**WHAT IS BEING ASKED**
Please reproduce all the records exactly while leaving out their pictures.
_ _ _ _ _
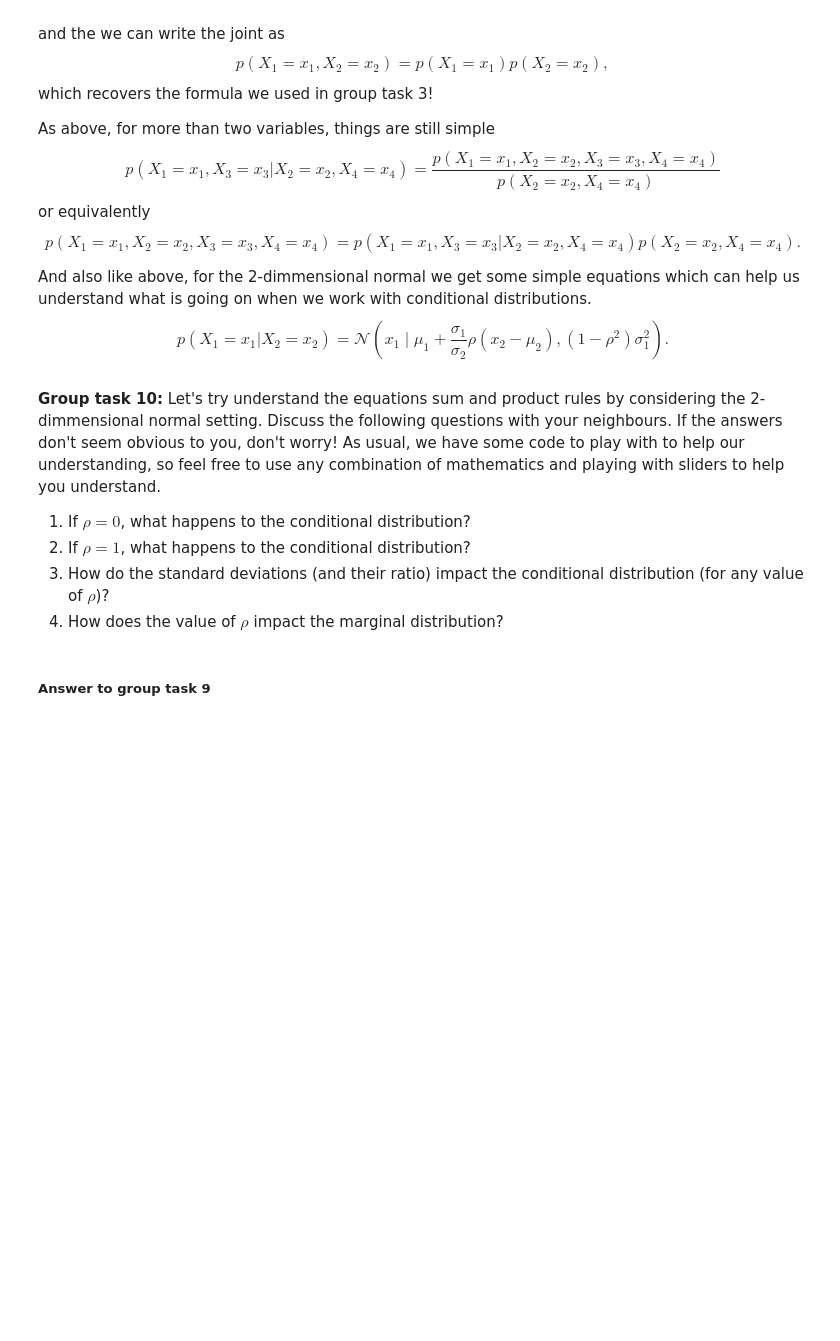
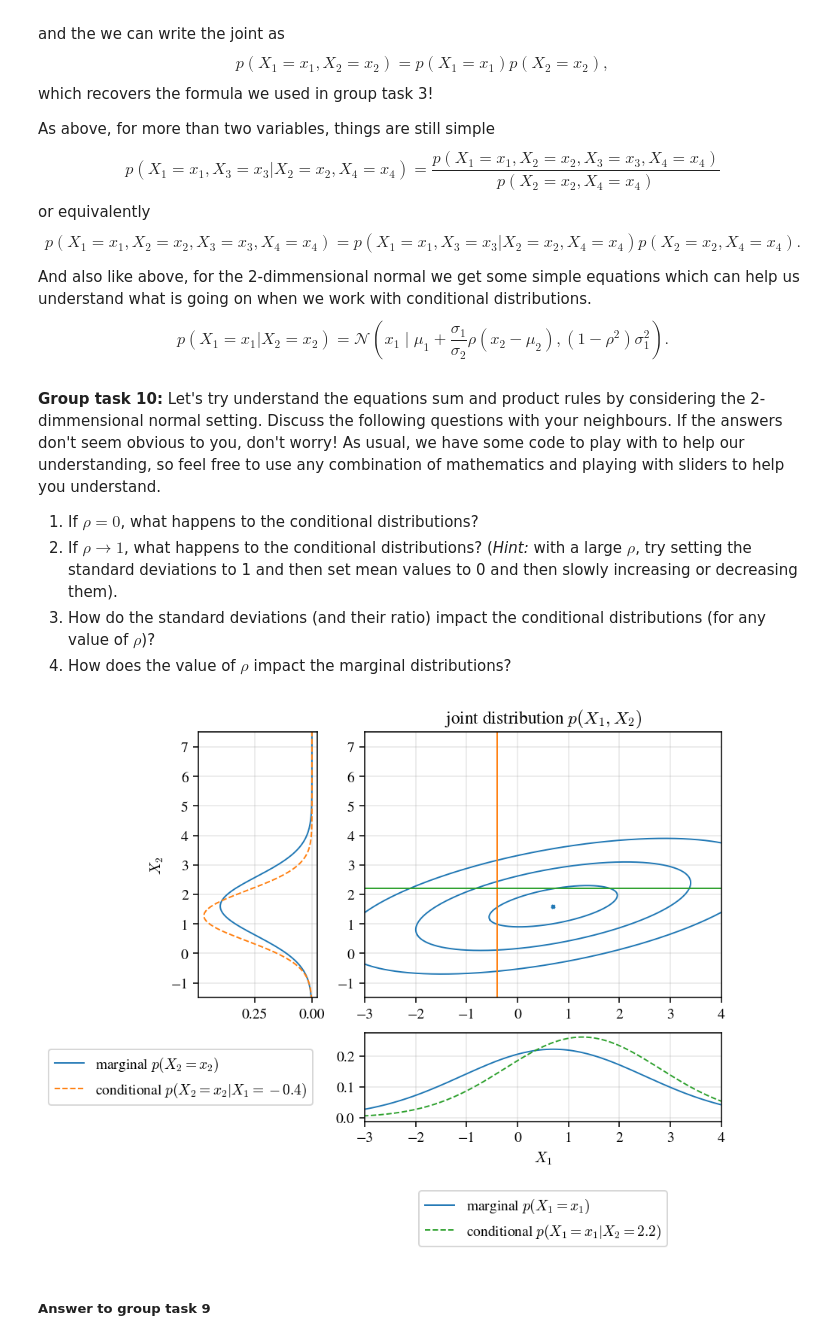
Before and after one commit to deep-learning-indaba/indaba-pracs-2023, a Jupyter notebook: Introduction_to_Probabilistic_Thinking_and_Programming.ipynb, the cells around one changed output. Cells and saved outputs as stored; diff of their text form; code cells hidden in the pictures; blank space fills up the shorter version.

```diff
--- a/Introduction_to_Probabilistic_Thinking_and_Programming.ipynb
+++ b/Introduction_to_Probabilistic_Thinking_and_Programming.ipynb
@@ -736,69 +737,68 @@ p(X_1=x_1|X_2=x_2) = \mathcal{N}\left(x_1\mid \mu_1 + \frac{\sigma_1}{\sigma_2}\
 $$
 # %% [markdown]
 **Group task 10:** Let's try understand the equations sum and product rules by considering the 2-dimmensional normal setting. Discuss the following questions with your neighbours. If the answers don't seem obvious to you, don't worry! As usual, we have some code to play with to help our understanding, so feel free to use any combination of mathematics and playing with sliders to help you understand.
-1. If $\rho = 0$, what happens to the conditional distribution?
-2. If $\rho = 1$, what happens to the conditional distribution?
-3. How do the standard deviations (and their ratio) impact the conditional distribution (for any value of $\rho$)?
-4. How does the value of $\rho$ impact the marginal distribution?
+1. If $\rho = 0$, what happens to the conditional distributions?
+2. If $\rho \rightarrow 1$, what happens to the conditional distributions? (*Hint:* with a large $\rho$, try setting the standard deviations to 1 and then set mean values to 0 and then slowly increasing or decreasing them).
+3. How do the standard deviations (and their ratio) impact the conditional distributions (for any value of $\rho$)?
+4. How does the value of $\rho$ impact the marginal distributions?
 # %%
-#@title Multivariate normal interactive excercise 2 {run: "auto"}
+#@title multivariate normal interactive excercise 2 {run: "auto"}
 
 from matplotlib import gridspec
 from scipy.stats import norm
 
-μ1 = 0.8 #@param {type:"slider", min:-5, max:5, step:0.1}
-σ1 = 0.9 #@param {type:"slider", min: 0.1, max:4, step:0.1}
-μ2 = 3.2 #@param {type:"slider", min:-5, max:5, step:0.1}
-σ2 = 1.5 #@param {type:"slider", min: 0.1, max:4, step:0.1}
-ρ = -0.6 #@param {type:"slider", min: -1, max:1, step:0.1}
-x1 = -0.8 #@param {type:"slider", min:-5, max:5, step:0.1}
-x2 = 3.2 #@param {type:"slider", min:-5, max:5, step:0.1}
+μ1 = 0.7 #@param {type:"slider", min:-5, max:5, step:0.1}
+σ1 = 1.8 #@param {type:"slider", min: 0.1, max:4, step:0.1}
+μ2 = 1.6 #@param {type:"slider", min:-5, max:5, step:0.1}
+σ2 = 1 #@param {type:"slider", min: 0.1, max:4, step:0.1}
+ρ = 0.529 #@param {type:"slider", min: -0.999, max:0.999, step:0.001}
+x1 = -0.4 #@param {type:"slider", min:-5, max:5, step:0.1}
+x2 = 2.2 #@param {type:"slider", min:-5, max:5, step:0.1}
 
-mean = jnp.array([μ1, μ2])
-covariance = jnp.array([[σ1**2, ρ*σ1*σ2],[ρ*σ2*σ1, σ2**2]])
+μ = jnp.array([μ1, μ2])
+Σ = jnp.array([[σ1**2, ρ*σ1*σ2],[ρ*σ2*σ1, σ2**2]])
 
-x_condition = -0.8
-y_condition = 2
-
-c_mu_y, c_var_y = Gaussian_conditional(mean, covariance, x=x_condition, y=None)
-c_mu_x, c_var_x = Gaussian_conditional(mean, covariance, x=None, y=y_condition)
+cond_μ_x1, cond_σ_x1 = Gaussian_conditional(μ, Σ, x=None, y=x2)
+cond_μ_x2, cond_σ_x2 = Gaussian_conditional(μ, Σ, x=x1, y=None)
 
 xrange = jnp.linspace(-10, 10, 300)
-density_x = norm.pdf(xrange, 0.8, 0.8**0.5)
-density_y = norm.pdf(xrange, 3.2, 2.0 ** 0.5)
+density_x1 = norm.pdf(xrange, μ1, σ1)
+density_x2 = norm.pdf(xrange, μ2, σ2)
 
-cond_density_y = norm.pdf(xrange, c_mu_y, c_var_y ** 0.5)
-cond_density_x = norm.pdf(xrange, c_mu_x, c_var_x ** 0.5)
+cond_density_x1 = norm.pdf(xrange, cond_μ_x1, cond_σ_x1)
+cond_density_x2 = norm.pdf(xrange, cond_μ_x2, cond_σ_x2)
 
 plt.figure(dpi=140)
 gs = gridspec.GridSpec(2, 2, width_ratios=[1,3], height_ratios=[3,1])
 ax = plt.subplot(gs[0,1])
 axl = plt.subplot(gs[0,0], sharey=ax)
 axb = plt.subplot(gs[1,1], sharex=ax)
 
-plot_log_gaussian_ellipse(ax, mean, covariance, color='C0', alpha=1, lw=1, label=None, MAP_size=5, std_levels=[0.7, 1.5, 2.3])
+plot_log_gaussian_ellipse(ax, μ, Σ, color='C0', alpha=1, lw=1, label=None, MAP_size=5, std_levels=[0.7, 1.5, 2.3])
 ax.set_title('joint distribution $p(X_1, X_2)$')
-ax.axvline(x_condition, lw=1, c='C1')
-ax.axhline(y_condition, lw=1, c='C2')
+ax.axvline(x1, lw=1, c='C1')
+ax.axhline(x2, lw=1, c='C2')
 
-axb.plot(xrange, density_x, c='C0', lw=1, label='marginal $p(X_1=x_1)$')
-axb.plot(xrange, cond_density_x, c='C2', lw=1, label='conditional $p(X_1=x_1 | X_2=2)$')
+axb.plot(xrange, density_x1, c='C0', lw=1, label='marginal $p(X_1=x_1)$')
+axb.plot(xrange, cond_density_x1, '--', c='C2', lw=1, label=f'conditional $p(X_1=x_1 | X_2={x2})$')
 axb.set_xlabel('$X_1$')
 axb.set_xlim([-3,4])
 axb.legend(bbox_to_anchor=[0.5, -1.1],
            loc='center')
 
-axl.plot(density_y, xrange, c='C0', lw=1, label='marginal $p(X_2 = x_2)$')
-axl.plot(cond_density_y, xrange, c='C1', lw=1, label='conditional $p(X_2 = x_2 | X_1=-0.8)$')
+axl.plot(density_x2, xrange, c='C0', lw=1, label='marginal $p(X_2 = x_2)$')
+axl.plot(cond_density_x2, xrange, '--', c='C1', lw=1, label=f'conditional $p(X_2 = x_2 | X_1={x1})$')
 axl.set_ylabel('$X_2$')
 axl.set_ylim([-1.5,7.5])
 axl.invert_xaxis()
 axl.legend(bbox_to_anchor=[-0.15, -0.3],
            loc='center')
 
 ax.grid(alpha=0.3)
 axl.grid(alpha=0.3)
 axb.grid(alpha=0.3)
 plt.show()
+# %% [output]
+[figure, added]
 # %% [markdown]
 ##### Answer to group task 9
```
Also changed, not shown: parts of 17 cells of this notebook.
_ _ _ _ _
**ANSWER FOR THIS EXERCISE**
Before and after one commit to deep-learning-indaba/indaba-pracs-2023, a Jupyter notebook: Introduction_to_Probabilistic_Thinking_and_Programming.ipynb, the cells around one changed output. Cells and saved outputs as stored; diff of their text form; code cells hidden in the pictures; blank space fills up the shorter version.

```diff
--- a/Introduction_to_Probabilistic_Thinking_and_Programming.ipynb
+++ b/Introduction_to_Probabilistic_Thinking_and_Programming.ipynb
@@ -736,69 +737,68 @@ p(X_1=x_1|X_2=x_2) = \mathcal{N}\left(x_1\mid \mu_1 + \frac{\sigma_1}{\sigma_2}\
 $$
 # %% [markdown]
 **Group task 10:** Let's try understand the equations sum and product rules by considering the 2-dimmensional normal setting. Discuss the following questions with your neighbours. If the answers don't seem obvious to you, don't worry! As usual, we have some code to play with to help our understanding, so feel free to use any combination of mathematics and playing with sliders to help you understand.
-1. If $\rho = 0$, what happens to the conditional distribution?
-2. If $\rho = 1$, what happens to the conditional distribution?
-3. How do the standard deviations (and their ratio) impact the conditional distribution (for any value of $\rho$)?
-4. How does the value of $\rho$ impact the marginal distribution?
+1. If $\rho = 0$, what happens to the conditional distributions?
+2. If $\rho \rightarrow 1$, what happens to the conditional distributions? (*Hint:* with a large $\rho$, try setting the standard deviations to 1 and then set mean values to 0 and then slowly increasing or decreasing them).
+3. How do the standard deviations (and their ratio) impact the conditional distributions (for any value of $\rho$)?
+4. How does the value of $\rho$ impact the marginal distributions?
 # %%
-#@title Multivariate normal interactive excercise 2 {run: "auto"}
+#@title multivariate normal interactive excercise 2 {run: "auto"}
 
 from matplotlib import gridspec
 from scipy.stats import norm
 
-μ1 = 0.8 #@param {type:"slider", min:-5, max:5, step:0.1}
-σ1 = 0.9 #@param {type:"slider", min: 0.1, max:4, step:0.1}
-μ2 = 3.2 #@param {type:"slider", min:-5, max:5, step:0.1}
-σ2 = 1.5 #@param {type:"slider", min: 0.1, max:4, step:0.1}
-ρ = -0.6 #@param {type:"slider", min: -1, max:1, step:0.1}
-x1 = -0.8 #@param {type:"slider", min:-5, max:5, step:0.1}
-x2 = 3.2 #@param {type:"slider", min:-5, max:5, step:0.1}
+μ1 = 0.7 #@param {type:"slider", min:-5, max:5, step:0.1}
+σ1 = 1.8 #@param {type:"slider", min: 0.1, max:4, step:0.1}
+μ2 = 1.6 #@param {type:"slider", min:-5, max:5, step:0.1}
+σ2 = 1 #@param {type:"slider", min: 0.1, max:4, step:0.1}
+ρ = 0.529 #@param {type:"slider", min: -0.999, max:0.999, step:0.001}
+x1 = -0.4 #@param {type:"slider", min:-5, max:5, step:0.1}
+x2 = 2.2 #@param {type:"slider", min:-5, max:5, step:0.1}
 
-mean = jnp.array([μ1, μ2])
-covariance = jnp.array([[σ1**2, ρ*σ1*σ2],[ρ*σ2*σ1, σ2**2]])
+μ = jnp.array([μ1, μ2])
+Σ = jnp.array([[σ1**2, ρ*σ1*σ2],[ρ*σ2*σ1, σ2**2]])
 
-x_condition = -0.8
-y_condition = 2
-
-c_mu_y, c_var_y = Gaussian_conditional(mean, covariance, x=x_condition, y=None)
-c_mu_x, c_var_x = Gaussian_conditional(mean, covariance, x=None, y=y_condition)
+cond_μ_x1, cond_σ_x1 = Gaussian_conditional(μ, Σ, x=None, y=x2)
+cond_μ_x2, cond_σ_x2 = Gaussian_conditional(μ, Σ, x=x1, y=None)
 
 xrange = jnp.linspace(-10, 10, 300)
-density_x = norm.pdf(xrange, 0.8, 0.8**0.5)
-density_y = norm.pdf(xrange, 3.2, 2.0 ** 0.5)
+density_x1 = norm.pdf(xrange, μ1, σ1)
+density_x2 = norm.pdf(xrange, μ2, σ2)
 
-cond_density_y = norm.pdf(xrange, c_mu_y, c_var_y ** 0.5)
-cond_density_x = norm.pdf(xrange, c_mu_x, c_var_x ** 0.5)
+cond_density_x1 = norm.pdf(xrange, cond_μ_x1, cond_σ_x1)
+cond_density_x2 = norm.pdf(xrange, cond_μ_x2, cond_σ_x2)
 
 plt.figure(dpi=140)
 gs = gridspec.GridSpec(2, 2, width_ratios=[1,3], height_ratios=[3,1])
 ax = plt.subplot(gs[0,1])
 axl = plt.subplot(gs[0,0], sharey=ax)
 axb = plt.subplot(gs[1,1], sharex=ax)
 
-plot_log_gaussian_ellipse(ax, mean, covariance, color='C0', alpha=1, lw=1, label=None, MAP_size=5, std_levels=[0.7, 1.5, 2.3])
+plot_log_gaussian_ellipse(ax, μ, Σ, color='C0', alpha=1, lw=1, label=None, MAP_size=5, std_levels=[0.7, 1.5, 2.3])
 ax.set_title('joint distribution $p(X_1, X_2)$')
-ax.axvline(x_condition, lw=1, c='C1')
-ax.axhline(y_condition, lw=1, c='C2')
+ax.axvline(x1, lw=1, c='C1')
+ax.axhline(x2, lw=1, c='C2')
 
-axb.plot(xrange, density_x, c='C0', lw=1, label='marginal $p(X_1=x_1)$')
-axb.plot(xrange, cond_density_x, c='C2', lw=1, label='conditional $p(X_1=x_1 | X_2=2)$')
+axb.plot(xrange, density_x1, c='C0', lw=1, label='marginal $p(X_1=x_1)$')
+axb.plot(xrange, cond_density_x1, '--', c='C2', lw=1, label=f'conditional $p(X_1=x_1 | X_2={x2})$')
 axb.set_xlabel('$X_1$')
 axb.set_xlim([-3,4])
 axb.legend(bbox_to_anchor=[0.5, -1.1],
            loc='center')
 
-axl.plot(density_y, xrange, c='C0', lw=1, label='marginal $p(X_2 = x_2)$')
-axl.plot(cond_density_y, xrange, c='C1', lw=1, label='conditional $p(X_2 = x_2 | X_1=-0.8)$')
+axl.plot(density_x2, xrange, c='C0', lw=1, label='marginal $p(X_2 = x_2)$')
+axl.plot(cond_density_x2, xrange, '--', c='C1', lw=1, label=f'conditional $p(X_2 = x_2 | X_1={x1})$')
 axl.set_ylabel('$X_2$')
 axl.set_ylim([-1.5,7.5])
 axl.invert_xaxis()
 axl.legend(bbox_to_anchor=[-0.15, -0.3],
            loc='center')
 
 ax.grid(alpha=0.3)
 axl.grid(alpha=0.3)
 axb.grid(alpha=0.3)
 plt.show()
+# %% [output]
+[figure, added]
 # %% [markdown]
 ##### Answer to group task 9
```
Also changed, not shown: parts of 17 cells of this notebook.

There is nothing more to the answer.